Entries supplied:
######

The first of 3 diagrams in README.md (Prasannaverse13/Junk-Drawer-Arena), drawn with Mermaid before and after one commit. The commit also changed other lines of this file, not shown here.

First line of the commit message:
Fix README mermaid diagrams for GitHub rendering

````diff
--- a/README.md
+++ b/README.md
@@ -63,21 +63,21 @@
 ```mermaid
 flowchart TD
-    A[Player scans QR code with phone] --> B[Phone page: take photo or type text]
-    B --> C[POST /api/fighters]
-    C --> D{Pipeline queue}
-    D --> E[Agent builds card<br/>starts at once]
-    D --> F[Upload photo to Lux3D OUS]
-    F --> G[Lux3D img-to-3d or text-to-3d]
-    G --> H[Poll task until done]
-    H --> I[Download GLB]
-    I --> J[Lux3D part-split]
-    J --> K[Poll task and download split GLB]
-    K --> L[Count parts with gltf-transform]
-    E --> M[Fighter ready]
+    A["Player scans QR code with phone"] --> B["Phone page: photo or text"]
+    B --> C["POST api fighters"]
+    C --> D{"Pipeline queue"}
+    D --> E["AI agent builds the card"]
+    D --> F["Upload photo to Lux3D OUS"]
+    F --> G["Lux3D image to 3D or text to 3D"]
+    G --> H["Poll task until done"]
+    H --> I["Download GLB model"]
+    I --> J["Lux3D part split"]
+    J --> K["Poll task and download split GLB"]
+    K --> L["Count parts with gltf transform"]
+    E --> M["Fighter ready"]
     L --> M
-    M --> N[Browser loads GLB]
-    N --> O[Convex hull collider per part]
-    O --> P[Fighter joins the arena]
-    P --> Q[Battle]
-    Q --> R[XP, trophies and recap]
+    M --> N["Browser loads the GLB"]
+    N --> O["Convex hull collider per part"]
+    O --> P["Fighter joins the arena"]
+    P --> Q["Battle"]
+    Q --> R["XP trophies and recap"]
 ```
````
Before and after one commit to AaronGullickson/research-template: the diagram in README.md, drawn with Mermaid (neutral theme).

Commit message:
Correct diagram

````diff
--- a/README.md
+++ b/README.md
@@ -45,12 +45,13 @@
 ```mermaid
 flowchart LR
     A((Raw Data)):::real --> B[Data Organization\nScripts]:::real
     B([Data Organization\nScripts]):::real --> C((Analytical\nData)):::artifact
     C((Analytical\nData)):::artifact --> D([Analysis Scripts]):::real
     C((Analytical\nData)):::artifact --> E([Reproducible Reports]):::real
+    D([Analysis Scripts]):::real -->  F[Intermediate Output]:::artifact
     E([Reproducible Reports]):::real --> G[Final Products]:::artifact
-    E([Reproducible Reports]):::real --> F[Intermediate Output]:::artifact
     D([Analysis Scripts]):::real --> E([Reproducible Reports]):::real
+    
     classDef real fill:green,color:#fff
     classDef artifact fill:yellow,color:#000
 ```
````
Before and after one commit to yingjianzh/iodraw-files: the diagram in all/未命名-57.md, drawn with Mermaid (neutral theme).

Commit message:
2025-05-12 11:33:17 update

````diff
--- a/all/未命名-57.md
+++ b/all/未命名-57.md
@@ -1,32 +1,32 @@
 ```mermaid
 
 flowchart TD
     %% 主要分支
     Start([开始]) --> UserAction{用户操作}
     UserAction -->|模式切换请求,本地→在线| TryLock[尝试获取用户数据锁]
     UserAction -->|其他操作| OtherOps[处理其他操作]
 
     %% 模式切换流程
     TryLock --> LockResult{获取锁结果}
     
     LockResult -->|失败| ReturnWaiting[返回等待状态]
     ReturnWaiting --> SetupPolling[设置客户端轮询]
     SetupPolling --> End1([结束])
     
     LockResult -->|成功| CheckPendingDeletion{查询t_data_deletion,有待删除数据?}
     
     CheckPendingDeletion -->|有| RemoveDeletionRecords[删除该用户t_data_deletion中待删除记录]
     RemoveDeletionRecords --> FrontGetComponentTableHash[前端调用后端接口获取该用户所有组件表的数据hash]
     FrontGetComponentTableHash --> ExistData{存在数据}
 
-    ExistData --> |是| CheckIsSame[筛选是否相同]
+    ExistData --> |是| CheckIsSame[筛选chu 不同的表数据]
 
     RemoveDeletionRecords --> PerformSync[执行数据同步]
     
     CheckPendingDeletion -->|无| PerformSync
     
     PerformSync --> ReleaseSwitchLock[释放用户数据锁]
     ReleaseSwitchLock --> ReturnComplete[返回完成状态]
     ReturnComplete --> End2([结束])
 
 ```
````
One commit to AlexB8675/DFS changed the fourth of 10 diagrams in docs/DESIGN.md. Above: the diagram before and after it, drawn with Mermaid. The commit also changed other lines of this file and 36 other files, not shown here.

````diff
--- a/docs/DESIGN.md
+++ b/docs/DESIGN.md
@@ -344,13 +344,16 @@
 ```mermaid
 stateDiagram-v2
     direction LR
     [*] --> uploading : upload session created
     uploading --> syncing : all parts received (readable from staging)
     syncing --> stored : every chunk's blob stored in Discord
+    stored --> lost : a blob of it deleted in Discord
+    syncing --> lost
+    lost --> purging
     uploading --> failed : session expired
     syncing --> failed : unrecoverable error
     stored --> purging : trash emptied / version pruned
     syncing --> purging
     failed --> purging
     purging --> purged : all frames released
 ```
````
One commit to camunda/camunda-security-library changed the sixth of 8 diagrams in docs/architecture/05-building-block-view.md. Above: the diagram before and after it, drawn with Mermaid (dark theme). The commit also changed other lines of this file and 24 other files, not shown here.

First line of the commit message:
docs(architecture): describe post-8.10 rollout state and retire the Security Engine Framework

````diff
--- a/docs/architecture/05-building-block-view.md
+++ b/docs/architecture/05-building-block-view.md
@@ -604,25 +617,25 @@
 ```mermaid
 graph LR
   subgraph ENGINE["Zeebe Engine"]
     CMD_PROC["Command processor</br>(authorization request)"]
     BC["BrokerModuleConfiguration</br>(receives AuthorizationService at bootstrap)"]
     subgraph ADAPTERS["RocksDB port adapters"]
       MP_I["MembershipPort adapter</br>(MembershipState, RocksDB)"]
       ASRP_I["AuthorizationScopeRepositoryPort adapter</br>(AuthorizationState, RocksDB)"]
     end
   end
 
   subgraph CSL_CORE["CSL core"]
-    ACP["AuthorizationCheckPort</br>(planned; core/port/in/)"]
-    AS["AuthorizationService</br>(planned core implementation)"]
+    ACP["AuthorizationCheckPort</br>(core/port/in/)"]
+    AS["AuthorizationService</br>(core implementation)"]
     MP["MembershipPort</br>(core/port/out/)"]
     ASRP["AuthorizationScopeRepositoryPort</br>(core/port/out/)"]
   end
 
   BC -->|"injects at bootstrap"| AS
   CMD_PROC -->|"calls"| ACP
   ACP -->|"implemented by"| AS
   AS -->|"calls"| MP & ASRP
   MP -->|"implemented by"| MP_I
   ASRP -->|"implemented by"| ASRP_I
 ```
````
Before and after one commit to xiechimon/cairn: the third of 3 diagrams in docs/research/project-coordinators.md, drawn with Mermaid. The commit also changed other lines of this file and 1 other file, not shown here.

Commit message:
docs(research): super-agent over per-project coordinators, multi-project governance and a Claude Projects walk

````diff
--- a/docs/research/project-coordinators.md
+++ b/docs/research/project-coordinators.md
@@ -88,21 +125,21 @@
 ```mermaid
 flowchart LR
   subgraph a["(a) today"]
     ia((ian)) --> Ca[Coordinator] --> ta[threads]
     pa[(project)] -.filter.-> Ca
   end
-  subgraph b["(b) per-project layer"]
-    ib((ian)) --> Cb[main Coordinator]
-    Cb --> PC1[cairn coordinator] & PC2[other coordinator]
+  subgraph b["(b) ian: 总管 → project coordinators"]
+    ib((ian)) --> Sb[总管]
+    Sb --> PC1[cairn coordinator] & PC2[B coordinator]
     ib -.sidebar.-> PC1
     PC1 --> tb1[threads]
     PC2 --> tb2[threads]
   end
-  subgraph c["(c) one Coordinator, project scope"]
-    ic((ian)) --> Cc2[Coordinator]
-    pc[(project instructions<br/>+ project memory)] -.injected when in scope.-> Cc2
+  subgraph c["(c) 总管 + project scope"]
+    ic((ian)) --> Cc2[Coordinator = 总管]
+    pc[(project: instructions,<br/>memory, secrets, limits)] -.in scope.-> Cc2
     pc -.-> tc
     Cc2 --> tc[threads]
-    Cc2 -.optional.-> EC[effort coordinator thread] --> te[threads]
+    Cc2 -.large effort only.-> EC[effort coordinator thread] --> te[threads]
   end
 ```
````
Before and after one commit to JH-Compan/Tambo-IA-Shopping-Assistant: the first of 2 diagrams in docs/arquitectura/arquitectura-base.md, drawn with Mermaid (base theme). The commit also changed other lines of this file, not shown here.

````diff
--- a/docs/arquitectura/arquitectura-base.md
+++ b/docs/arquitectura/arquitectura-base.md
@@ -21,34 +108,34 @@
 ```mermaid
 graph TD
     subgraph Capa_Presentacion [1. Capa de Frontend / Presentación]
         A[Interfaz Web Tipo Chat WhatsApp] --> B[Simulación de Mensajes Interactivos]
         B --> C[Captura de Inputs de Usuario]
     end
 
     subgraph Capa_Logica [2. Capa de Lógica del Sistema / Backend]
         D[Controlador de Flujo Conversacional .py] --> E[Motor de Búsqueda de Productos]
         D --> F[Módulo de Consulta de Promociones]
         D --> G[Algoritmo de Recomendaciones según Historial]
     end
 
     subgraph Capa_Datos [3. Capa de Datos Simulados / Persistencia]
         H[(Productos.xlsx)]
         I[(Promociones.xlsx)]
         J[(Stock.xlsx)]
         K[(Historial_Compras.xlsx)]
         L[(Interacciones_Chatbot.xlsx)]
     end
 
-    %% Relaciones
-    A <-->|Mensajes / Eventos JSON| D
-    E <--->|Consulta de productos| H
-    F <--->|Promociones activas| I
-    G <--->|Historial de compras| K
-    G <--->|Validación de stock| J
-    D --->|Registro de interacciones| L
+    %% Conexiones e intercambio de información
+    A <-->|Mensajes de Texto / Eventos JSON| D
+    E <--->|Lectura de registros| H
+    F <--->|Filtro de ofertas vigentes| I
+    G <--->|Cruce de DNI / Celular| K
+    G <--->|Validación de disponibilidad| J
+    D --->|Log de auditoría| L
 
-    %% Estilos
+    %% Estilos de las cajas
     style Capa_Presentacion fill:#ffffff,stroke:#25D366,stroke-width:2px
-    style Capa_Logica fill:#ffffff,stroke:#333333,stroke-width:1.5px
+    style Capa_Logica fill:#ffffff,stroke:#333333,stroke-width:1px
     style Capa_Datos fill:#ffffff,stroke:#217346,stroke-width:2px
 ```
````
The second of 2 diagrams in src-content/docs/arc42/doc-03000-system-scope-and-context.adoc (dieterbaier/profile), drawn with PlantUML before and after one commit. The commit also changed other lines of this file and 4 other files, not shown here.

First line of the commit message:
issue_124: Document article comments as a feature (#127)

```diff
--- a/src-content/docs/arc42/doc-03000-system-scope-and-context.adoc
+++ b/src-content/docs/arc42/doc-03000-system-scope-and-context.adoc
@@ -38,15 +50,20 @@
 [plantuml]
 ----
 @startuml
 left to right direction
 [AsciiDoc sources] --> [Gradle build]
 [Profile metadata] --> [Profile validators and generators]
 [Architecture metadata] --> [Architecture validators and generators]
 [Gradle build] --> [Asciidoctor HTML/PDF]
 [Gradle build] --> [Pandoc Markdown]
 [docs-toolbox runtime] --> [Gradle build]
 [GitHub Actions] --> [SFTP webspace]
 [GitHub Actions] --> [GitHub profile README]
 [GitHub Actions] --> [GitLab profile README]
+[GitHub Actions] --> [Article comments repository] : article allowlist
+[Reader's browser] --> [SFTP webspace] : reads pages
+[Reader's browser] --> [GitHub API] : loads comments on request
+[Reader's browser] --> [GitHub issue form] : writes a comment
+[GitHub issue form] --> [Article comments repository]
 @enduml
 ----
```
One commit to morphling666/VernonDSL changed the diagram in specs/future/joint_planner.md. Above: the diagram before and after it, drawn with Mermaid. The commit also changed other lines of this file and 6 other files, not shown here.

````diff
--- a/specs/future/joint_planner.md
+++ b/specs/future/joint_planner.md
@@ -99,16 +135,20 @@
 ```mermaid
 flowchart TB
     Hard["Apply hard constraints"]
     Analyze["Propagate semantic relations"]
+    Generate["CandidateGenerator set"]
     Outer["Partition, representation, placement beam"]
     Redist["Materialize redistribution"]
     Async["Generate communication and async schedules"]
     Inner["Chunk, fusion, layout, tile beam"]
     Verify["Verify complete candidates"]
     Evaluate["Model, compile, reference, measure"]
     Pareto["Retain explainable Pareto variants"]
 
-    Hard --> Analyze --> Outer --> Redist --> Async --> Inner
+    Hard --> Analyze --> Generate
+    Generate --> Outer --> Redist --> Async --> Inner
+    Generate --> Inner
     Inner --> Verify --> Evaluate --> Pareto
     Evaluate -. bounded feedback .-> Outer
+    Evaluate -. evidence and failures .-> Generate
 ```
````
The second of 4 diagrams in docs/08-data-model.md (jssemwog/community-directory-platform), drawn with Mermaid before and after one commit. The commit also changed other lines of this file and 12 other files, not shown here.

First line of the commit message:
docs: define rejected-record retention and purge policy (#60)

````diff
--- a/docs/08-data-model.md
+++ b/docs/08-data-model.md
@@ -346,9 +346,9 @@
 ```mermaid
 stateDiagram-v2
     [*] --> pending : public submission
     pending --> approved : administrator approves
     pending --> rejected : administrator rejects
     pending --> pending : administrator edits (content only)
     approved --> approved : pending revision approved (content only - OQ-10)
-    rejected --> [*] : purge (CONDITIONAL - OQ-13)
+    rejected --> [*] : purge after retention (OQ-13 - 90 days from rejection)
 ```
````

######

About this exercise: Count the lines in the entries above that hold the string "GitHub", and give that count without any other text.

Response area: 8